I think the lowered barrier to entry has become both the blessing and curse of social. It’s easier than ever to share an idea online, which gives more people a voice they’ve never had. But all this chatter and branding and fighting make it too difficult for me to get to the actual news and information I want.
I’m not painting social as a bad thing; it can even be fun at times. But when I want to sit down and read or learn, it’s just… inefficient.
Trends and discovery
Twitter and Facebook made efforts to cut through or curate the noise with ‘trends’ features, but they’re fairly rudimentary. They focus largely on mass media events and empty calorie scandals, and largely aren’t very customizable. I just don’t get much out of them.
For the most part, Twitter and Facebook don’t offer much variety in their format and tools. If you want to view news in a particular way, or use certain tools to fit information into your workflow, you’re largely out of luck.
Third-party apps built on my social graph are sometimes an option, but my choices and feeds I follow still lead back to their respective motherships.
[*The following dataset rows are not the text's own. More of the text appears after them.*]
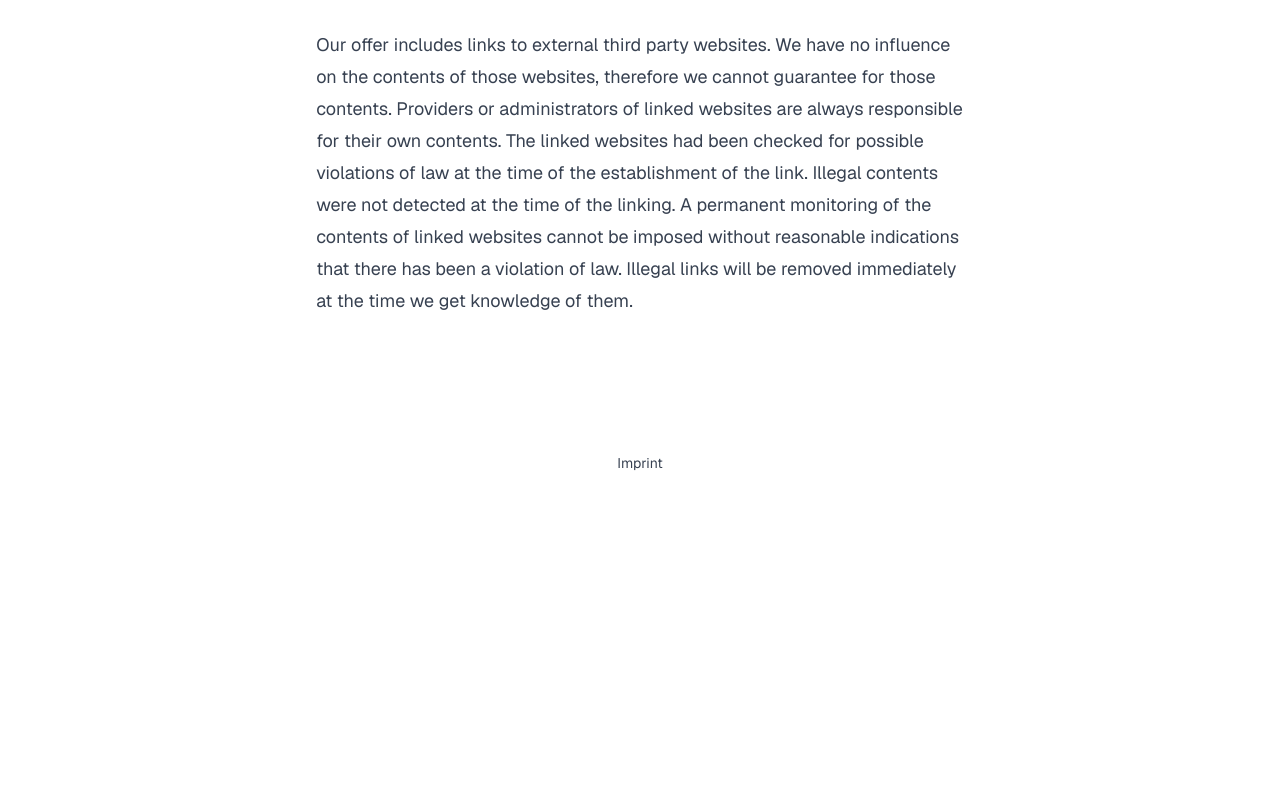
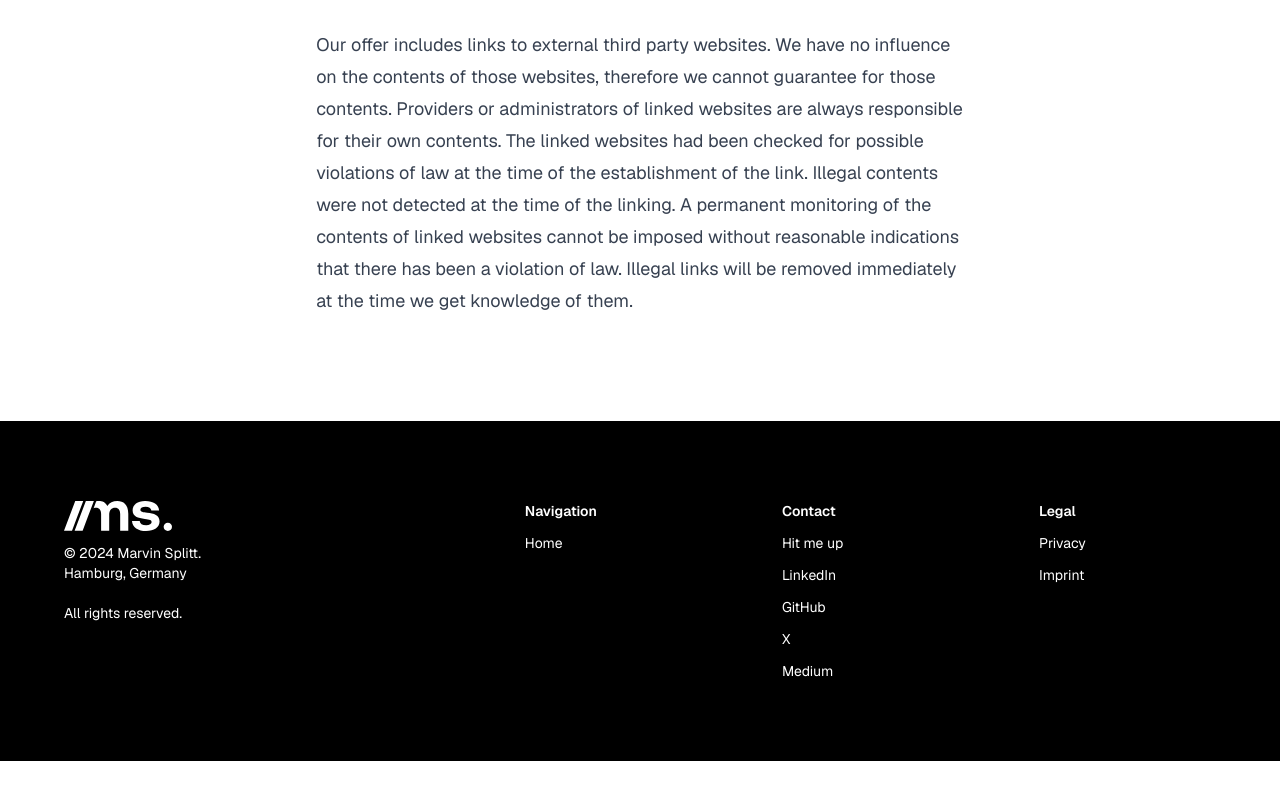
Before and after one commit to marvin-splitt/msdev.digital, a Next.js app: page /imprint in a window 1280 px wide. Shown: the part 988-1781 px from the top of the page. Before the commit the page ends 1493 px from the top, so only its background shows below. Built offline with nearby package versions, Linux system fonts and the light colour scheme.

Commit message:
feat(footer): update footer section

```diff
--- a/components/footer.tsx
+++ b/components/footer.tsx
@@ -1,17 +1,80 @@
+import Image from "next/image";
 import Link from "next/link";
+import LogoLight from "@/public/logos/msdev-light.svg";
 
-export const Footer: React.FC = () => {
+type LinkEntry = {
+  name: string;
+  href: string;
+};
+
+const navigation: LinkEntry[] = [{ name: "Home", href: "/" }];
+
+const socials: LinkEntry[] = [
+  { name: "Hit me up", href: "mailto:hey@msdev.digital" },
+  { name: "LinkedIn", href: "https://www.linkedin.com/in/marvin-splitt/" },
+  { name: "GitHub", href: "https://github.com/marvin-splitt" },
+  { name: "X", href: "https://x.com/marvinsplitt" },
+  { name: "Medium", href: "https://medium.com/@marvin-splitt" },
+];
+
+const legals: LinkEntry[] = [
+  { name: "Privacy", href: "/privacy" },
+  { name: "Imprint", href: "/imprint" },
+];
+
+const footerLinks = [
+  {
+    name: "Navigation",
+    links: navigation,
+  },
+  {
+    name: "Contact",
+    links: socials,
+  },
+  {
+    name: "Legal",
+    links: legals,
+  },
+];
+
+export const Footer = () => {
+  const year = new Date().getFullYear();
+
   return (
-    <footer className="flex flex-row justify-center items-center gap-4 mt-8">
-      <Link href="/imprint" className="text-gray-700 text-sm">
-        Imprint
-      </Link>
-      {/* <Link
-          href="/privacy"
-          className="text-gray-700 text-sm"
-        >
-          Privacy
-        </Link> */}
+    <footer className="bg-black">
+      <div className="container flex flex-col-reverse items-start justify-between gap-x-12 gap-y-16 md:flex-row">
+        <div className="flex flex-col">
+          <Image
+            src={LogoLight}
+            alt="Logo msdev.digital - Marvin Splitt Product Developer"
+          />
+          <span className="mt-3 text-sm text-white">
+            &copy; {year} Marvin Splitt.
+          </span>
+          <span className="text-sm text-white">Hamburg, Germany</span>
+          <span className="mt-5 block text-sm text-white">
+            All rights reserved.
+          </span>
+        </div>
+        <nav className="md:w-3/5 grid grid-cols-3 gap-20 text-sm text-white whitespace-nowrap">
+          {footerLinks.map(({ name, links }) => {
+            return (
+              <div key={name} className="flex flex-col gap-3">
+                <span className="font-semibold">{name}</span>
+                <nav className="flex flex-col gap-3">
+                  {links.map(({ name, href }) => {
+                    return (
+                      <Link key={href} href={href}>
+                        {name}
+                      </Link>
+                    );
+                  })}
+                </nav>
+              </div>
+            );
+          })}
+        </nav>
+      </div>
     </footer>
   );
 };
```
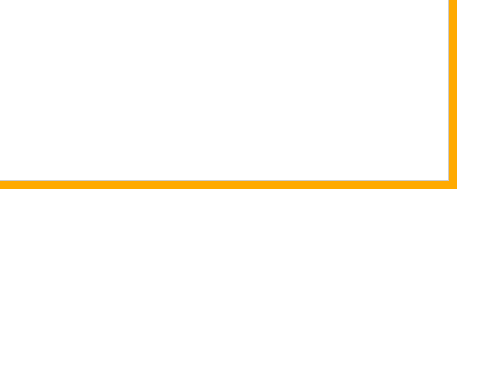
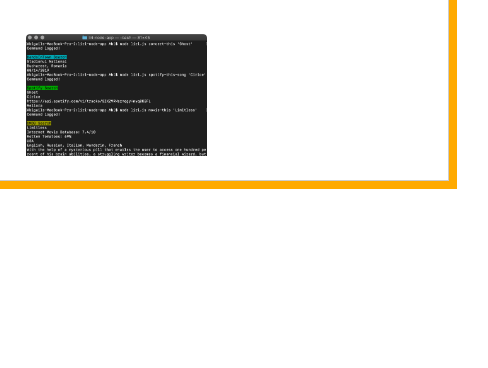
Before and after one commit to axaABIGAILi/2019-Portfolio, a plain HTML site: page portfolio.html in a window 1280 px wide. Shown: the part 429-797 px from the top of the page, 696-1184 px from the left. Drawn offline with nearby package versions, Linux system fonts and the light colour scheme; a web font is replaced by a local one.

Commit message:
added liri node app to portfolio

```diff
--- a/portfolio.html
+++ b/portfolio.html
@@ -65,10 +65,10 @@
                                             </div>
                                     </div>
                                     <!--individual card for portfolio item-->
-                                    <div id="gall-middle" class="card gallery-card" style="display:none;">
-                                            <img class="card-img-top" src="http://lorempixel.com/output/cats-q-c-200-150-3.jpg" alt="Card image cap">
+                                    <div id="gall-middle" class="card gallery-card">
+                                            <a href="https://github.com/axaABIGAILi/2019-Portfolio" target="_blank"><img class="card-img-top" src="assets/images/lirinodeapp.png" alt="LIRI preview"></a>
                                             <div class="card-body">
-                                              <p class="card-text">Some quick example text to build on the card title and make up the bulk of the card's content.</p>
+                                              <p class="card-text">LIRI - a language interpretation app. It intakes command prompts in the Terminal with NodeJS and outputs data based on commands.</p>
                                             </div>
                                     </div>
                                     <!--individual card for portfolio item-->
```
Also changed, not shown: assets/images/lirinodeapp.png (added).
That means I’m mixing news and information brands in with my friends and I’m right back at the noise problem.
I never entirely got rid of my newsreading apps (namely Newsify and Feedly). I deliberately brought them back into my routine about six months ago and rediscovered my appreciation for the control and flexibility they offer.
Newsreaders, at their core, are meant to be an inbox for all the news and information we deem important to us. We certainly don’t need to consume every morsel they catch (besides, it’s impossible), but the point is to have a choice in the tools to capture, skim, read, and act on this information.
Maybe you want condensed headlines you can skim and cherry pick, or maybe you want a full-article magazine to flip through. News feeds can be added to myriad apps and manipulated in a world of ways to suit your needs and workflow.
Plus, it isn’t much harder to publish information and ideas to most news platforms versus social media. But that small amount of extra effort means most people and publications leave the current event one-liners, lunch photography, and quips about our hidden humanity for social media, and use their site’s feed to get straight to the real signal we’re after.
I’m the skimmer type. I like adding a lot of feeds, lightly organizing them into folders based on topic, and skimming for what I want to read. If it sounds like not much has changed since the days of Google Reader or even before, well, it’s true.
This system still works. In fact, in a time of overwhelming noise and few new options to cut through it, I would argue newsreaders are more valuable than ever, especially since Google Reader’s demise opened the doors for innovation to return. But as I wrote previously, there is so much more newsreaders could do to add significant value and empower both publishers and readers.
The open doors
I won’t rehash that entire article and my propositions, but much of it still remains up for grabs. Newsreaders have a number of fascinating opportunities, ranging from building a catalog of our highlights and read stories, to building Fever-like smart systems that can surface the events and topics that are trending among the news sources we care about. Finally, one of the largest opportunities is the ‘Netflix for news’ option that could benefit everyone: readers could get a single, convenient point of subscribing to and supporting the publications they care about, and publishers could gain an easy new source of regular revenue.
Still, if you’ve been feeling overwhelmed but less informed on social, give a newsreader a try. I recommend Feedly and Flipboard if you want a first-party app and service. If you’re new to newsreaders, they both have simple signup processes and good discovery options to get you started. I use Newsify to read and manage my Feedly subscription, though Reeder is a great third-party app too.
Like email, I feel it’s good to have some kind of plan or routine for how often you interact with and consume news. I generally check mine once or twice a day, though less frequently on weekends and busy days. However you roll, I hope you get some good value out of your newsreader.